Nerite snail eating green spot algae
BGA is technically not an alga, but is a cyanobacteria. This cyanobacteria grows like a thin blanket covering the substrate, plants, decor, and other elements. Many fish keepers are able to identify the distinctive smell before the bacterial colony becomes visible. No one is 100% sure what causes BGA, but in general, improved aquarium upkeep and increased water circulation with an air stone or powerhead can help keep it away. Algae-eating algae won’t usually eat it so don’t count on them to help.
Blue-green algae or cyanobacteria
BGA can be photosynthetic and you may want to blackout your tank for one week. This can be difficult on plants. Instead, we recommend manually removing as many BGA as you can, performing a water change, vacuuming the substrate, then treating the tank using antibiotics. Use one packet of Maracyn (which is made of an antibiotic called erythromycin) per 10 gallons of water, and let the aquarium sit for one week before doing another water change. If the problem persists, you can repeat the treatment once more. Read our complete article to learn more about treating BGA.

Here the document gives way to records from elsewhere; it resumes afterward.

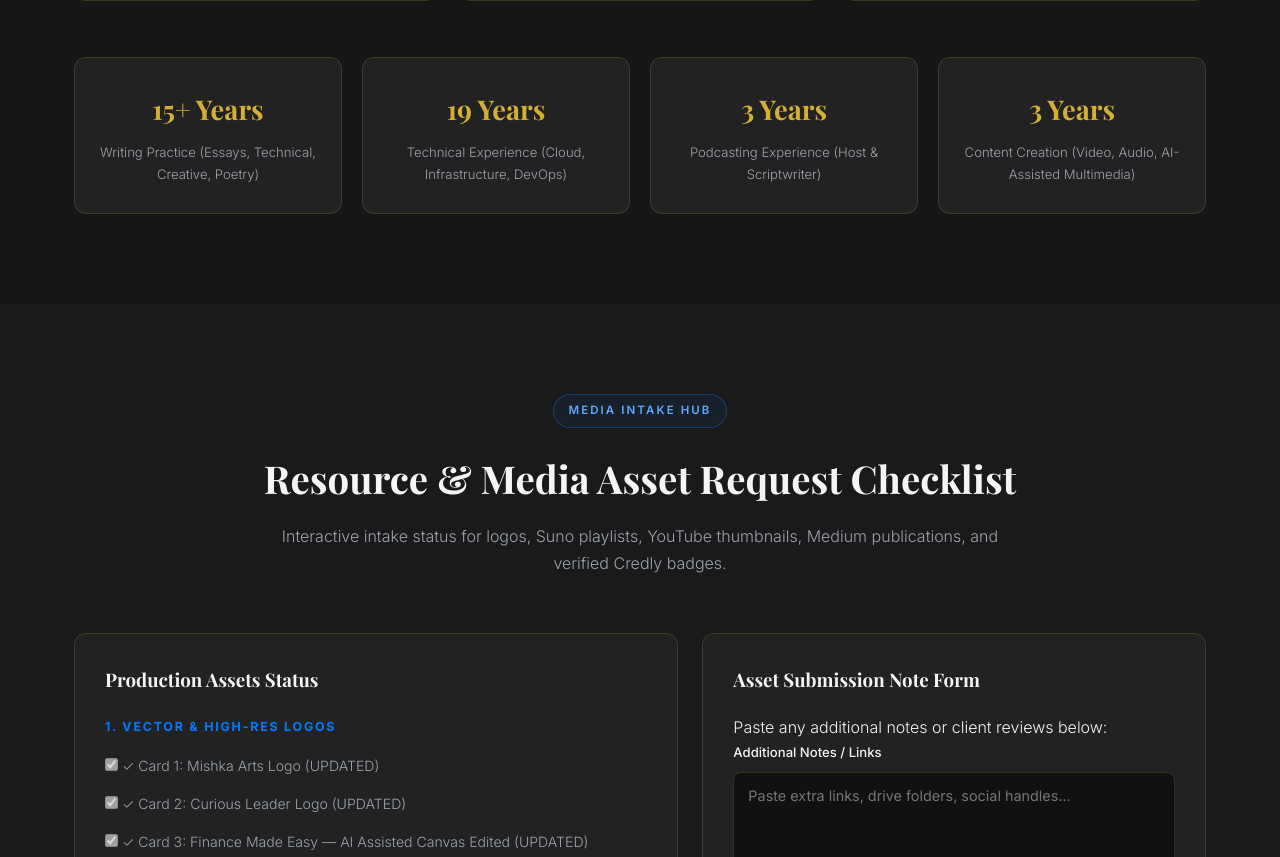
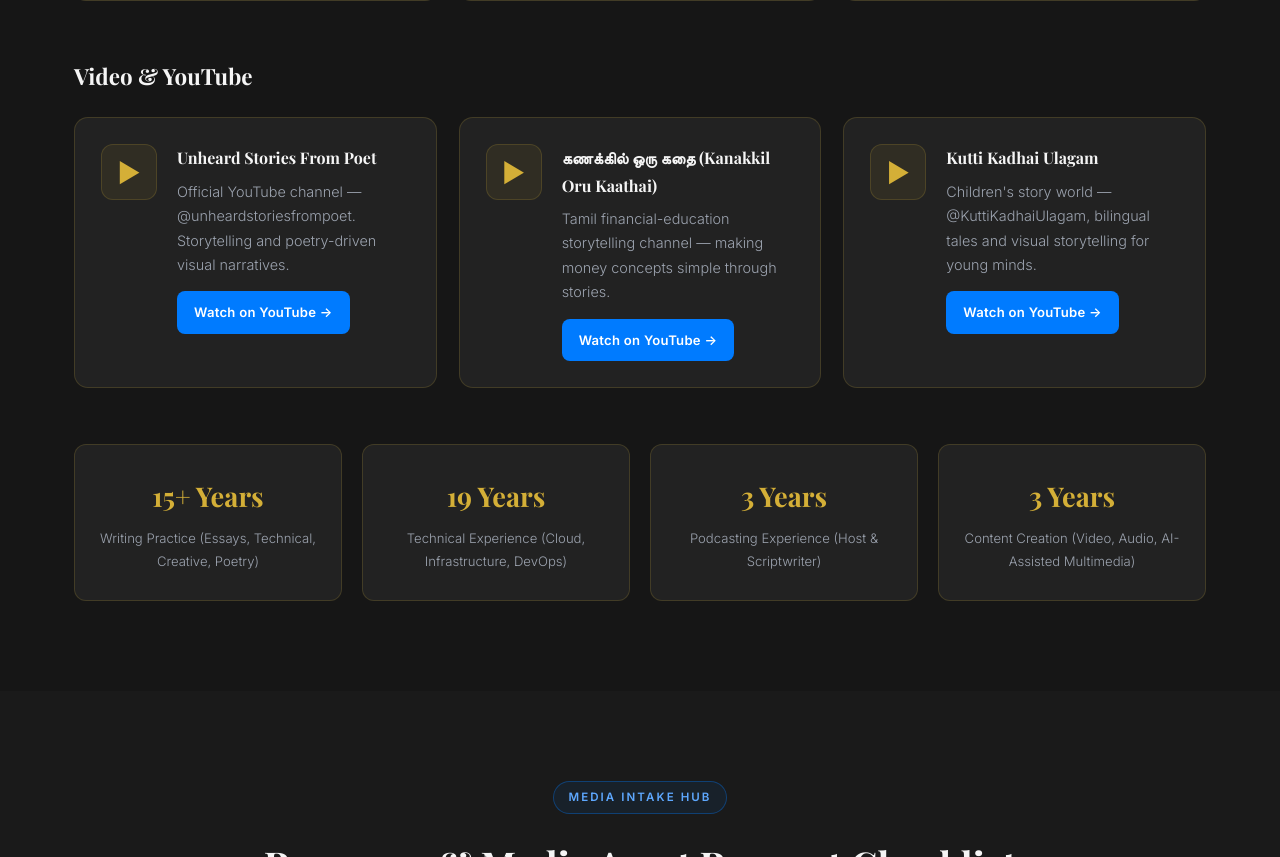
Before and after one commit to vramanufidato/MainPortfolio, a plain HTML site: page media.html in a window 1280 px wide. Shown: the part 939-1796 px from the top of the page. Drawn offline with nearby package versions, Linux system fonts and the light colour scheme.

Commit message:
Add Video & YouTube section on media page with 3 channel links

```diff
--- a/media.html
+++ b/media.html
@@ -167,6 +167,34 @@
           </div>
         </div>
 
+        <h3 class="sub-heading-title">Video &amp; YouTube</h3>
+        <div class="playlist-cards-grid yt-grid">
+          <article class="playlist-card">
+            <div class="playlist-icon">&#9654;</div>
+            <div class="playlist-info">
+              <h4>Unheard Stories From Poet</h4>
+              <p>Official YouTube channel — @unheardstoriesfrompoet. Storytelling and poetry-driven visual narratives.</p>
+              <a href="https://www.youtube.com/@unheardstoriesfrompoet" target="_blank" rel="noopener" class="btn btn-blue btn-sm">Watch on YouTube &rarr;</a>
+            </div>
+          </article>
+          <article class="playlist-card">
+            <div class="playlist-icon">&#9654;</div>
+            <div class="playlist-info">
+              <h4>கணக்கில் ஒரு கதை (Kanakkil Oru Kaathai)</h4>
+              <p>Tamil financial-education storytelling channel — making money concepts simple through stories.</p>
+              <a href="https://www.youtube.com/channel/UCKI764zFotDY0H9yQpUVPxw" target="_blank" rel="noopener" class="btn btn-blue btn-sm">Watch on YouTube &rarr;</a>
+            </div>
+          </article>
+          <article class="playlist-card">
+            <div class="playlist-icon">&#9654;</div>
+            <div class="playlist-info">
+              <h4>Kutti Kadhai Ulagam</h4>
+              <p>Children's story world — @KuttiKadhaiUlagam, bilingual tales and visual storytelling for young minds.</p>
+              <a href="https://www.youtube.com/channel/UCZgjmP7rdiPy4Yro-91HwKw" target="_blank" rel="noopener" class="btn btn-blue btn-sm">Watch on YouTube &rarr;</a>
+            </div>
+          </article>
+        </div>
+
         <div class="stats-grid">
           <div class="stat-card"><h3>15+ Years</h3><p>Writing Practice (Essays, Technical, Creative, Poetry)</p></div>
           <div class="stat-card"><h3>19 Years</h3><p>Technical Experience (Cloud, Infrastructure, DevOps)</p></div>
--- a/style.css
+++ b/style.css
@@ -356,3 +356,7 @@ code { font-family: 'JetBrains Mono', monospace; color: var(--gold); }
 .nav-link.active { color: var(--gold); background: rgba(212,175,55,0.12); }
 
 .resume-downloads { display: flex; flex-wrap: wrap; gap: 12px; }
+
+/* YouTube channel grid */
+.yt-grid { margin-top: 22px; }
+@media (min-width: 681px) { .yt-grid { grid-template-columns: repeat(3, 1fr); } }
```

If your aquarium water looks like pea soup, you probably have green water, which is caused by a proliferation of free-floating, single-celled phytoplankton. These phytoplankton can multiply so fast that it is difficult to flush them out with large water changes. Green water can come from too much lighting (especially if the tank gets direct sunlight sometime during the day), an excess of nutrients (such as accidentally double-dosing fertilizers), or an ammonia spike (such as from a new tank that has not been cycled yet or overfeeding by a pet sitter). Green water can be removed by blacking out the tank for at minimum one week. This can be very harmful to your plants. A UV sterilizer can be purchased, which will kill the algae in as little as two to three days.
How to balance lighting and nutrients

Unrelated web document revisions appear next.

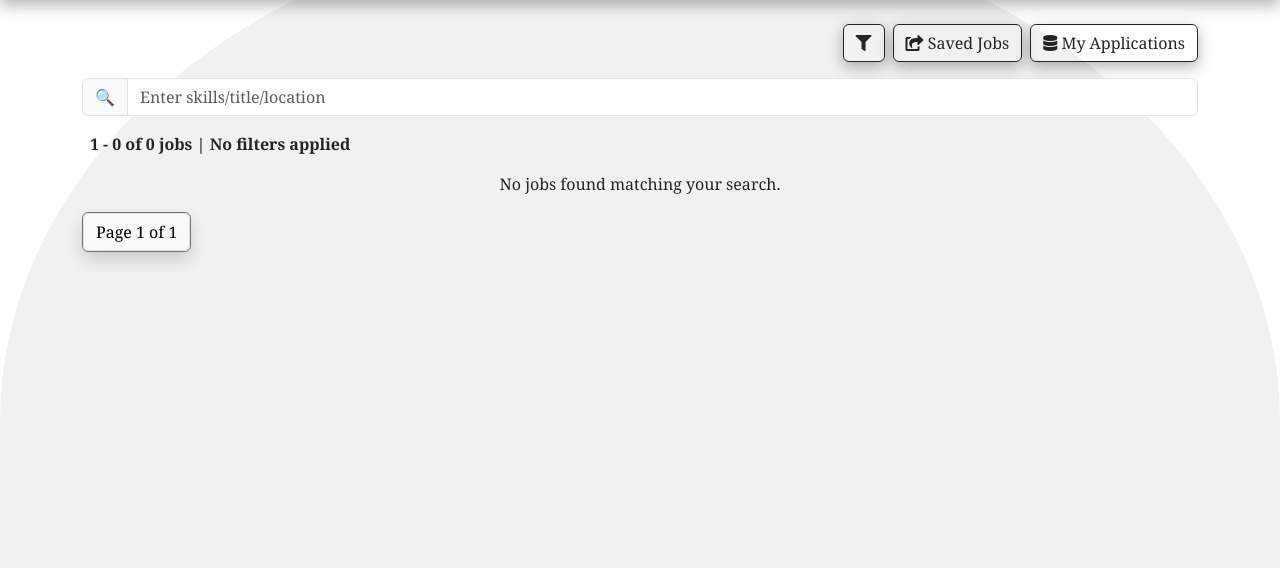
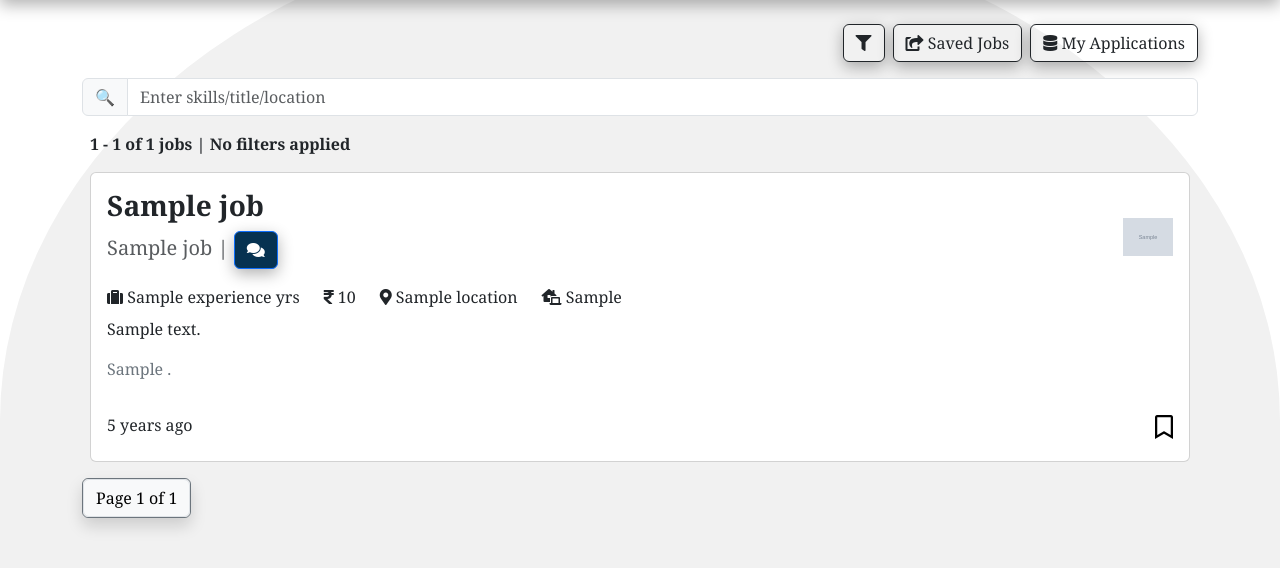
Before and after one commit to hariharen1996/jobsphere, a Django app: page /dashboard/ in a window 1280 px wide. Shown: the part 79-647 px from the top of the page. Run offline with Django 5.2, Linux system fonts and the light colour scheme; a user stored in the database is signed in; tables that the repository leaves empty hold one stand-in row (values such as "Sample post"); grey boxes marked "Sample" are stand-in pictures; a database or web service that is not in the repository returns one stand-in record (values such as "Sample title"); data that the repository does not hold is empty; some libraries are stand-ins or nearby versions.

Commit message:
feat: implement create,update,delete job restapi
update the existing views by fetching data using requests library

feat: update urls.py

```diff
--- a/jobs/templates/jobs/dashboard.html
+++ b/jobs/templates/jobs/dashboard.html
@@ -148,9 +148,9 @@
                 </a>
 
                     <p class="fs-5 text-muted">
-                        {{ result.employer.company_name }}
+                        {{ result.company_name }}
                         |
-                        <a href="{% url 'company_reviews' result.employer.id %}" class="review-link">
+                        <a href="{% url 'company-reviews' result.employer %}">
                            <button class="btn btn-primary main-btn"><i class="fas fa-comments"></i></button>
                         </a>
                     </p>
@@ -158,7 +158,7 @@
 
                 </div>
 
-                <img src="{{ result.employer.company_logo }}" alt="{{ result.employer.company_name }} Logo"
+                <img src="{{ result.company_logo }}" alt="{{ result.company_name }} Logo"
                      class="company-logo ms-auto" />
             </header>
 
--- a/jobs/urls.py
+++ b/jobs/urls.py
@@ -10,13 +10,16 @@ urlpatterns = [
     path('job_details/<int:id>/',views.job_details,name="job_details"),
     path('saved_job/',views.saved_jobs,name='saved_jobs'),
     path('save_job/<int:job_id>/',views.save_job,name='save_job'),
-    path('update_job/<int:id>/',views.update_job,name="update_job"),
-    path('delete_job/<int:id>/',views.delete_job,name='delete_job'),
+    path('update_job/<int:job_id>/',views.update_job,name="update_job"),
+    path('delete_job/<int:job_id>/',views.delete_job,name='delete_job'),
     path('export_jobs_excel/',views.export_jobdata_excel,name='export_jobs_excel'),
     path('apply_jobs/<int:job_id>/',views.apply_jobs,name='apply_jobs'),
     path('job_application/',views.job_applications,name='job_application'),
     path('update_application_skills/<int:id>/',views.update_jobapplication_skills,name='update_application_skills'),
-    path('company_reviews/<int:employer_id>/', views.company_reviews, name='company_reviews'),
+    path('company-reviews/<int:employer_id>/', views.company_reviews, name='company-reviews'),
 
-    path('api/dashboard-api/',api_views.dashboard,name='dashboard-api')
+    path('api/dashboard/',api_views.dashboard,name='dashboard-api'),
+    path('api/create/', api_views.create_job_view, name='create-job-api'),
+    path('api/update/<int:job_id>/', api_views.update_job_view, name='update-job-api'),
+    path('api/delete/<int:job_id>/', api_views.delete_job_view, name='delete-job-api'),
 ]
--- a/jobs/views.py
+++ b/jobs/views.py
@@ -46,7 +46,7 @@ def dashboard(request):
             messages.warning(request, "Please create your employer profile to access the dashboard")
             return redirect('job_home')
 
-    api_url = settings.JOBS_API
+    api_url = "http://127.0.0.1:8000/api/dashboard/"
     params = {
         'search': request.GET.get('search', ''),
         'work_mode': request.GET.get('work_mode', ''),
@@ -161,60 +161,169 @@ def create_job(request):
         messages.warning(request, "You need to create an employer profile before posting jobs.")
         return redirect('job_home')
 
-
     if request.method == 'POST':
         form = JobForm(request.POST)
         if form.is_valid():
             employer = Employer.objects.get(user=request.user)
-            job = form.save(commit=False)
-            job.employer = employer
-            job.save()
-            skill = form.cleaned_data.get('skills')
+            company_name = employer.company_name
+            company_logo = employer.company_logo
+            print(company_name,company_logo)
+            job_data = form.cleaned_data
+            job_data['employer'] = employer.id
+            employer_instance = Employer.objects.get(id=job_data['employer'])
+            job_data['company_name'] = company_name
+            job_data['company_logo'] = company_logo
 
-            if skill:
-                job.skills.set(skill)
-            print(f"skill:{skill}")
-            job.save()
-            return redirect('dashboard')
+            payload = {
+                'employer': employer_instance.id,
+                'title': job_data['title'],
+                'description': job_data['description'],
+                'location': job_data['location'],
+                'salary_range': job_data['salary_range'],
+                'work_mode': job_data['work_mode'],
+                'experience': job_data['experience'],
+                'benefits': job_data['benefits'],
+                'application_deadline': job_data['application_deadline'].strftime('%Y-%m-%d'),
+                'job_category': job_data['job_category'],
+                'role': job_data['role'],
+                'number_of_openings': job_data['number_of_openings'],
+                'status': job_data['status'],
+                'posted_time': timezone.now().strftime('%Y-%m-%d %H:%M:%S'),
+                'skills': [{'job_skills': skill.job_skills} for skill in job_data['skills']],
+                'company_name': company_name,
+                'company_logo': company_logo.url if company_logo else None
+
+            }
+
+
+            token = request.COOKIES.get('access_token')
+
+            if token:
+                api_url = "http://127.0.0.1:8000/api/create/"
+                headers = {
+                    'Authorization': f"Bearer {token}",
+                    'Content-Type': 'application/json',
+                }
+                response = requests.post(api_url, json=payload, headers=headers)
+                print(f"responsestatus: {response.status_code}")
+                print(f"responsecontent: {response.content}")
+                if response.status_code == 201:
+                    return redirect('dashboard')
+                else:
+                    messages.error(request, f"There was an error creating the job: {response.content.decode()}")
+            else:
+                messages.error(request, "You are not authenticated. Please log in again.")
+        else:
+            messages.error(request, "Form is not valid.")
     else:
         form = JobForm()
 
-    return render(request,'jobs/job_form.html',{'form':form})
+    return render(request, 'jobs/job_form.html', {'form': form})
 
 
 @login_required
-def update_job(request,id):
-    job = get_object_or_404(Job,id=id)
+def update_job(request, job_id):
+    if request.user.user_type == 'Applicant':
+        return redirect('job_home')
 
-    if request.user != job.employer.user:
-        messages.error(request,'You are not allowed to update this job.')
+    try:
+        job = Job.objects.get(id=job_id)
+    except Job.DoesNotExist:
+        messages.error(request, "Job not found.")
+        return redirect('job_home')
+
+    if job.employer.user != request.user:
+        messages.warning(request, "You don't have permission to edit this job.")
         return redirect('dashboard')
 
     if request.method == 'POST':
-        form = JobForm(request.POST,instance=job)
+        form = JobForm(request.POST, instance=job)
         if form.is_valid():
-            form.save()
-            messages.success(request,"Job updated successfully!")
-            return redirect('dashboard')
+            employer = Employer.objects.get(user=request.user)
+            job_data = form.cleaned_data
+            job_data['employer'] = employer.id
+            job_data['company_name'] = employer.company_name
+            job_data['company_logo'] = employer.company_logo
+
+            job = form.save()
+
+            payload = {
+                'employer': employer.id,
+                'title': job.title,
+                'description': job.description,
+                'location': job.location,
+                'salary_range': job.salary_range,
+                'work_mode': job.work_mode,
+                'experience': job.experience,
+                'benefits': job.benefits,
+                'application_deadline': job.application_deadline.strftime('%Y-%m-%d'),
+                'job_category': job.job_category,
+                'role': job.role,
+                'number_of_openings': job.number_of_openings,
+                'status': job.status,
+                'posted_time': timezone.now().strftime('%Y-%m-%d %H:%M:%S'),
+                'skills': [{'job_skills': skill.job_skills} for skill in job.skills.all()],
+                'company_name': employer.company_name,
+                'company_logo': employer.company_logo.url if employer.company_logo else None
+            }
+
+            token = request.COOKIES.get('access_token')
+            print(job.id)
+            if token:
+                api_url = f"http://127.0.0.1:8000/api/update/{job.id}/"
+                headers = {
+                    'Authorization': f"Bearer {token}",
+                    'Content-Type': 'application/json',
+                }
+                response = requests.put(api_url, json=payload, headers=headers)
+
+                if response.status_code == 200:
+                    return redirect('dashboard')
+                else:
+                    messages.error(request, f"There was an error updating the job: {response.content.decode()}")
+            else:
+                messages.error(request, "You are not authenticated. Please log in again.")
+        else:
+            messages.error(request, "Form is not valid.")
     else:
         form = JobForm(instance=job)
 
-    return render(request,'jobs/job_form.html',{'form':form})
+    return render(request, 'jobs/job_form.html', {'form': form})
+
 
 @login_required
-def delete_job(request,id):
-    job = get_object_or_404(Job,id=id)
+def delete_job(request,job_id):
+    job = get_object_or_404(Job,id=job_id)
 
     if request.user != job.employer.user:
-        messages.error(request,'You are not allowed to delete this job.')
+        messages.error(request, 'You are not allowed to delete this job.')
         return redirect('dashboard')
 
-    if request.method == 'POST':
-        job.delete()
-        messages.success(request,"Job deleted successfully!")
+    jwt_access_token = request.COOKIES.get('access_token')
+    if not jwt_access_token:
+        messages.error(request, "Authentication token is missing.")
         return redirect('dashboard')
 
+    headers = {
+        'Authorization': f'Bearer {jwt_access_token}',
+    }
+
+    api_url = f'http://127.0.0.1:8000/api/delete/{job.id}/'
+
+    try:
+        response = requests.delete(api_url, headers=headers)
+
+        if response.status_code == 204:
+            messages.success(request, "Job deleted successfully!")
+        else:
+            messages.error(request, f"There was an error deleting the job: {response.text}")
+
+    except requests.exceptions.RequestException as e:
+        messages.error(request, f"Request failed: {str(e)}")
+
     return redirect('dashboard')
+
+
 
 @login_required
 def job_details(request,id):
```
Also changed, not shown: jobs/api_views.py (+37 -1 lines), jobs/serializer.py (+21 -25 lines).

When it comes to fighting algae, everyone always assumes you must decrease lighting and/or nutrients, but sometimes the better course of action is to increase one or both of them. Let’s go back to our example where you have a green lawn with five dandelions.
It is not sensible to stop watering your grass (e.g., stopping using fertilizers or lighting) in order to eliminate a few unwanted weeds. This will likely lead to your grass dying. Instead, we remove the weeds manually or use a snail for their removal. We also feed the lawn more to make it healthier so they don’t return as often.
You should focus on growing plants and not eliminating all algae. To balance the aquarium, put your light on an outlet timer as a constant factor, and then gradually increase or decrease your nutrient levels with an all-in-one fertilizer. Do not make multiple or drastic changes all at once because it takes at least two to three weeks to see any difference in your plants and determine whether or not your actions helped balance the aquarium. For more information on how to troubleshoot your aquarium, please refer to our article on plant nutrient deficiencies.
The Internet claims that if you do everything perfectly, your tank will never get algae, but in our experience, this is highly unlikely in the real world. Even Takashi Amano, known as the father of modern aquascaping, popularized the usage of the algae-eating amano shrimp to keep his planted tanks clean and beautiful. So, don’t be afraid to bring in the right algae eaters to help out while you’re trying to fix your lighting and nutrient balance issues. All the best with your plant-keeping endeavors!